    • (c) Initiation begins with the attachment of the small sub-unit to the mRNA. This is already carrying the tRNA with the Anti-codon, UAC.
    • (d) The large sub-unit binds to the small at the mRNA START codon AUG. The process of elongation of the polypeptide can begin.
  • Ribosomes effect in translation
    • Ribosome are found in Prokaryotes (70's) and Eukaryotes (80's). Including P and A sites.
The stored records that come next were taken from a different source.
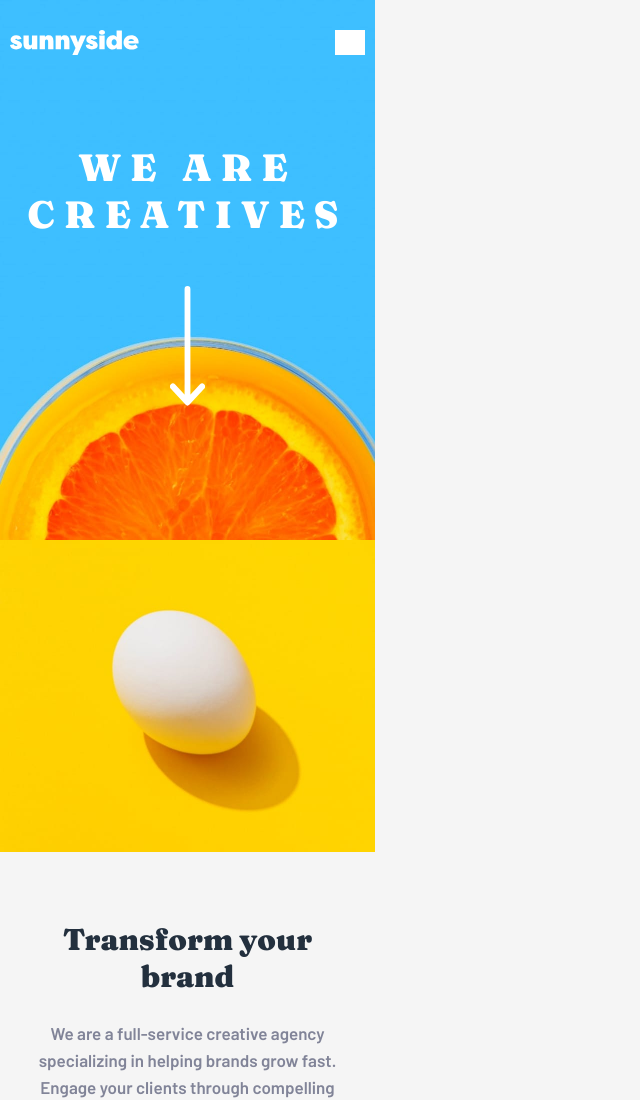
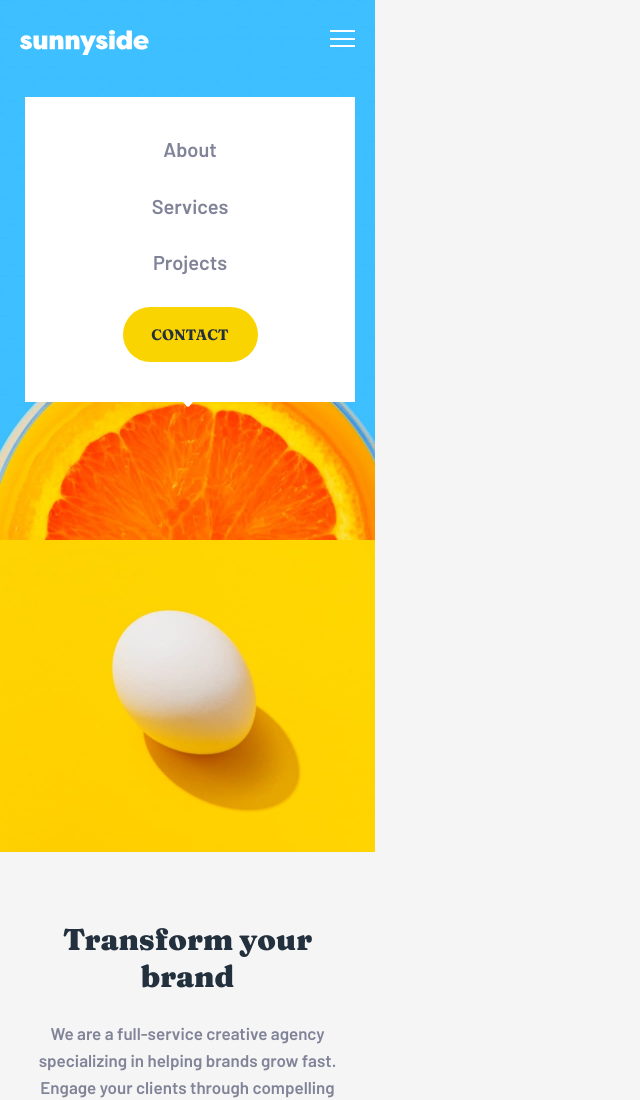
Before and after one commit to mia-jane/sunnyside-agency-landing-page, a plain HTML site: page index.html in a window 1280 px wide. Shown: the top 1100 px of the page, without its empty margins (0-640 px from the left). Drawn offline with Linux system fonts and the light colour scheme.

Commit message:
added dropdwn icon and styled dropdwn box

```diff
--- a/index.html
+++ b/index.html
@@ -20,13 +20,17 @@
       <div class="header-logo-container">
         <img class="header-logo" src="./images/logo.svg" />
       </div>
-      <div class="dropdown-icon-container">
-        <div class="dropdown-icon"></div>
+      <div class="dropdown">
+        <div class="dropdown-icon-container">
+          <div class="dropdown-icon-line"></div>
+          <div class="dropdown-icon-line"></div>
+          <div class="dropdown-icon-line"></div>
+        </div>
         <div class="dropdown-content">
-          <p>About</p>
-          <p>Services</p>
-          <p>Projects</p>
-          <p>Contact</p>
+          <p class="header-nav-links">About</p>
+          <p class="header-nav-links">Services</p>
+          <p class="header-nav-links">Projects</p>
+          <p class="contact">Contact</p>
         </div>
       </div>
     </div>
--- a/styles.css
+++ b/styles.css
@@ -30,7 +30,7 @@ body {
   margin: 0px;
 }
 .navbar {
-  padding: 30px 10px 0px 10px;
+  padding: 30px 20px 0px 20px;
   width: 100%;
   z-index: 2;
   display: flex;
@@ -44,23 +44,58 @@ body {
   position: relative;
   height: 25px;
 }
-/* .dropdown-icon-container {
-  border: 2px solid black;
+.dropdown {
   position: relative;
-  width: 40px;
-  height: 30px;
-} */
-.dropdown-icon {
-  width: 30px;
-  height: 25px;
-  background-color: white;
+  z-index: 0;
+}
+.dropdown-icon-container {
+  position: relative;
+  width: 25px;
+  height: 17px;
+  display:flex;
+  flex-direction: column;
+  justify-content: space-between;
+}
+.dropdown-icon-line {
+  height: 0.5px;
+  width: 100%;
+  border: 1px solid white;
 }
 .dropdown-content {
-  display: none;
+  position: absolute;
+  right: 0;
+  margin-top: 50px;
+  height: 305px;
+  width: 330px;
+  padding: 40px 0px 40px 0px;
+  background-color: white;
+  z-index: 1;
+  display: flex;
+  flex-direction: column;
+  align-items: center;
+  justify-content: space-between;
+  /* display: none; */
+}
+.header-nav-links {
+  color: hsl(232, 10%, 55%);
+  font-size: 20px;
+}
+.contact {
+  height: 55px;
+  width: 135px;
+  color: hsl(212, 27%, 19%);
+  background-color: hsl(51, 100%, 49%);
+  text-transform: uppercase;
+  border-radius: 30px;
+  display: flex;
+  align-items: center;
+  justify-content: center;
+  font-family: 'Fraunces', serif;
+  font-size: 15px;
 }
 .title-container {
   margin: 85px auto 48px auto;
-  z-index: 2;
+  z-index: 1;
 }
 .title {
   color: #ffffff;
@@ -72,15 +107,17 @@ body {
   letter-spacing: 9px;
 }
 .down-arrow-container {
-  height: 120px;
-  width: 35px;
-  z-index: 2;
+  position: relative;
+  top: 11px;
+  height: 110px;
+  width: 30px;
+  z-index: 1;
   margin-left: auto;
   margin-right: auto;
 }
 .down-arrow {
-  height: 120px;
-  width: 35px;
+  height: 110px;
+  width: 30px;
 }
 /* .standalone-image-section {
   width: 500px;
```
START codons and STOP codons begin and termination translation.
    • Polyribosome= Polysomes
        • Multiple ribosomes on the same mRNA at the same time.
        • All ribosome move 5' to 3' in sequence.
        • In protein synthesis polyribosomes increase the quantity of polypeptide synthesized.
    • Information in DNA is used to synthesize a particular protein
    • Proteins provide the molecular basis for phenotypic traits
    • The information constituting an organism’s genotype is carried in its sequence of bases
    What does DNA have to do with proteins?
    • A specific gene specifies a polypeptide
      • The DNA is transcribed into RNA, which is translated into the polypeptide
    • The “words” of the DNA “language” are triplets of bases called codons
      • The codons in a gene specify the amino acid sequence of a polypeptide
      • 64 (4 3 ) possible triplets code for 20 amino acids, so more than one triplet codes for an amino acid.
    Genetic information written in codons is translated into amino acid sequences
  • Figure 10.7 DNA molecule Gene 1 Gene 2 Gene 3 DNA strand TRANSCRIPTION RNA Polypeptide TRANSLATION Codon Amino acid
    • Virtually all organisms from the blue whale to the smallest bacteria share the same genetic code
    The genetic code helps us decode the formula for life Figure 10.8A